TRY IT> Would you filter these records and copy every line that has the word "band"?

--- DATA TO USE ---

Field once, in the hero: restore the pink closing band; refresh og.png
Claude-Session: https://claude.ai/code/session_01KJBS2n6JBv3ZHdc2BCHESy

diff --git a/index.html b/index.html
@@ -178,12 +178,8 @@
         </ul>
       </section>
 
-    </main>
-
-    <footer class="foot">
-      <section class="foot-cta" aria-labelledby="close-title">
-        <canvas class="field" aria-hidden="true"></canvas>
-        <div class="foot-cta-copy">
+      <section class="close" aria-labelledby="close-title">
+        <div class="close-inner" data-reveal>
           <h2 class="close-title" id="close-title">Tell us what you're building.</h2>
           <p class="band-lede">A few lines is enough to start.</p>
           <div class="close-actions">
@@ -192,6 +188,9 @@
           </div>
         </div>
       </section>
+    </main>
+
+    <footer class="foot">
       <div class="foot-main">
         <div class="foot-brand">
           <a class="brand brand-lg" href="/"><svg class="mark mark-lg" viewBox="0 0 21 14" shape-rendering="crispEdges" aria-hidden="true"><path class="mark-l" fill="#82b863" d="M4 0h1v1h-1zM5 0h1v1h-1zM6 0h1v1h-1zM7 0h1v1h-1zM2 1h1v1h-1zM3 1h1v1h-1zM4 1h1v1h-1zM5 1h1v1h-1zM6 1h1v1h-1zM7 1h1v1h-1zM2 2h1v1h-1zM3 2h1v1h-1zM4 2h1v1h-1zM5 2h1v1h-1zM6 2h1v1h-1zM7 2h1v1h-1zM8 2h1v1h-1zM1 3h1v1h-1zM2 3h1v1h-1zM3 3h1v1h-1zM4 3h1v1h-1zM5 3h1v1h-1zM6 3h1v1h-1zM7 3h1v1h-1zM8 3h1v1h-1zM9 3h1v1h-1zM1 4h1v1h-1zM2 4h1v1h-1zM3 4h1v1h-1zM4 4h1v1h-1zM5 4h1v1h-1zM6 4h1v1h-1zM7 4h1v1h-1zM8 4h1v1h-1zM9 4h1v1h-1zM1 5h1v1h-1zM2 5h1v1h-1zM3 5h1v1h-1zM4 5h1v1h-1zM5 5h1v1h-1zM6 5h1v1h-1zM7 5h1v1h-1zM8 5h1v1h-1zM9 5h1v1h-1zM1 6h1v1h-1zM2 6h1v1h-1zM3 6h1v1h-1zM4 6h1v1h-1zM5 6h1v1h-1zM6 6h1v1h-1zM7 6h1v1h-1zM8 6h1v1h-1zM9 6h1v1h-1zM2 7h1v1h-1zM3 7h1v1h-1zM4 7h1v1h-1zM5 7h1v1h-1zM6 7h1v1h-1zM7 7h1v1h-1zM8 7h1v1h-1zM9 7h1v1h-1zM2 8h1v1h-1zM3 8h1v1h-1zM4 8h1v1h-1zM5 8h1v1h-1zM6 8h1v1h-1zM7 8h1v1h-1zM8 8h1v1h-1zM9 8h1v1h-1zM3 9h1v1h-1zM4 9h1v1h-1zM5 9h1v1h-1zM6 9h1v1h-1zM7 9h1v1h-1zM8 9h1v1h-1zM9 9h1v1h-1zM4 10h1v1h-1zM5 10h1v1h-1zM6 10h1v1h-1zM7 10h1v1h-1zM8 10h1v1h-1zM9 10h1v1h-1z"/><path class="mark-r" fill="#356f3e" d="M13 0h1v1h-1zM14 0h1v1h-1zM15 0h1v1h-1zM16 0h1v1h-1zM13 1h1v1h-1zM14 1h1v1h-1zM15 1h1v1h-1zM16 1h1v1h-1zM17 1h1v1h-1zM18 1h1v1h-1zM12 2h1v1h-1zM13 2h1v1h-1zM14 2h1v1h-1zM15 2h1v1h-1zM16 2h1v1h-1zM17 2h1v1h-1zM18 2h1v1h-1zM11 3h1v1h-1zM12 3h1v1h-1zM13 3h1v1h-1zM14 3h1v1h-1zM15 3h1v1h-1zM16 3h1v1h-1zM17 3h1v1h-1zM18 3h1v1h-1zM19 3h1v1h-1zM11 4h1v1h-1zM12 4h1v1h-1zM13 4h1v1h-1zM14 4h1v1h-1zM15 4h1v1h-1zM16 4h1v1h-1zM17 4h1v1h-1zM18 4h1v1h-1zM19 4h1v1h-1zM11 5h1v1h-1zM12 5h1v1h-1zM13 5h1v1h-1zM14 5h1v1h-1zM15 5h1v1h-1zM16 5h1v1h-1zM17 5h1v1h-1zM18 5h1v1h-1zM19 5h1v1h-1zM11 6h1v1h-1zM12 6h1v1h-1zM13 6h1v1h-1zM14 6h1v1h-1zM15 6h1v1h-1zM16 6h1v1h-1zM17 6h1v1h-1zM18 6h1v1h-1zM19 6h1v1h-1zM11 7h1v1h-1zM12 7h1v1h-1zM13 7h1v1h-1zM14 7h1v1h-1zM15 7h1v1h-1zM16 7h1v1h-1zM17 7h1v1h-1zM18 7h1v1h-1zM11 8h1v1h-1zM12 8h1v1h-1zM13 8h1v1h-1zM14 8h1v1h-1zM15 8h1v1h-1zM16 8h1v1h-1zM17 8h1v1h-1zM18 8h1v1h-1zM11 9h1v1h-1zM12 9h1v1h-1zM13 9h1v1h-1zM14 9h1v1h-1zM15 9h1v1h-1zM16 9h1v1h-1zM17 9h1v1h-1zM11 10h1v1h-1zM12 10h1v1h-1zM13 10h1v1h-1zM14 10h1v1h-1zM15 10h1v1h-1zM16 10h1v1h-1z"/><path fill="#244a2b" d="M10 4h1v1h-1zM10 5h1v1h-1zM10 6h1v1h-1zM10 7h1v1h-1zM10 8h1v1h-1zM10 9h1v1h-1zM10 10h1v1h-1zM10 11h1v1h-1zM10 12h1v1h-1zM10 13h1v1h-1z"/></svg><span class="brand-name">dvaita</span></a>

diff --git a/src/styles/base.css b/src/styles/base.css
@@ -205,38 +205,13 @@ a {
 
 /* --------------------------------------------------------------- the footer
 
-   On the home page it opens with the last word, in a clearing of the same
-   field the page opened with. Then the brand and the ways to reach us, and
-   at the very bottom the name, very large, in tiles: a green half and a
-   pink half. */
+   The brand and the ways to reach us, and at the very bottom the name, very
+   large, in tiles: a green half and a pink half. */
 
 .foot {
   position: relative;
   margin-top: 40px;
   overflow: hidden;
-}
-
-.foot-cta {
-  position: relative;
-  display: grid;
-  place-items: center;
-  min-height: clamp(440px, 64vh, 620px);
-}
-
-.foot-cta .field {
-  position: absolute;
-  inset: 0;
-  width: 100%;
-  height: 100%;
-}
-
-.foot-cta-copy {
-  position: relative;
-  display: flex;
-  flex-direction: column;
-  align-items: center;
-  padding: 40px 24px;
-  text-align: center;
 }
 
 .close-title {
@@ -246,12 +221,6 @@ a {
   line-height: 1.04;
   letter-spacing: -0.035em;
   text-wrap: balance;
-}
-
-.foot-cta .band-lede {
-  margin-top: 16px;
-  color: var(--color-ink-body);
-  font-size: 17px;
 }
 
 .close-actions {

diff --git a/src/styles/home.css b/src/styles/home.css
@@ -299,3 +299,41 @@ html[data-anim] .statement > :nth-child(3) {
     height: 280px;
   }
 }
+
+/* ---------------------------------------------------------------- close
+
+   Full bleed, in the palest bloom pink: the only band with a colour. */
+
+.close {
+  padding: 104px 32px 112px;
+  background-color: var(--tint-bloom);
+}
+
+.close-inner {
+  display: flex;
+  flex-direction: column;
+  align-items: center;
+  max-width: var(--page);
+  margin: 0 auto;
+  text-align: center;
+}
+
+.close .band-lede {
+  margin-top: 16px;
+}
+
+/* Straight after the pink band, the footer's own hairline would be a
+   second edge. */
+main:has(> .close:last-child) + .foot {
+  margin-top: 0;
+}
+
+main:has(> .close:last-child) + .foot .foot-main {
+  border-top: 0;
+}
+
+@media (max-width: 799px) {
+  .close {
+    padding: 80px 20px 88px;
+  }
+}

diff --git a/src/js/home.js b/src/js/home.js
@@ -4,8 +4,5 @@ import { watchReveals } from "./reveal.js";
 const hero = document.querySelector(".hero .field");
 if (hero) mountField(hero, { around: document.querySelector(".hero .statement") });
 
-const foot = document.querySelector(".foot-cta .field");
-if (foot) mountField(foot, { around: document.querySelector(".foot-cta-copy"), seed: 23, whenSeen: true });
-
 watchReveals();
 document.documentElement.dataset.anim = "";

---

RESULT>
Field once, in the hero: restore the pink closing band; refresh og.png
           <p class="band-lede">A few lines is enough to start.</p>
-.foot-cta .band-lede {
+   Full bleed, in the palest bloom pink: the only band with a colour. */
+.close .band-lede {
+/* Straight after the pink band, the footer's own hairline would be a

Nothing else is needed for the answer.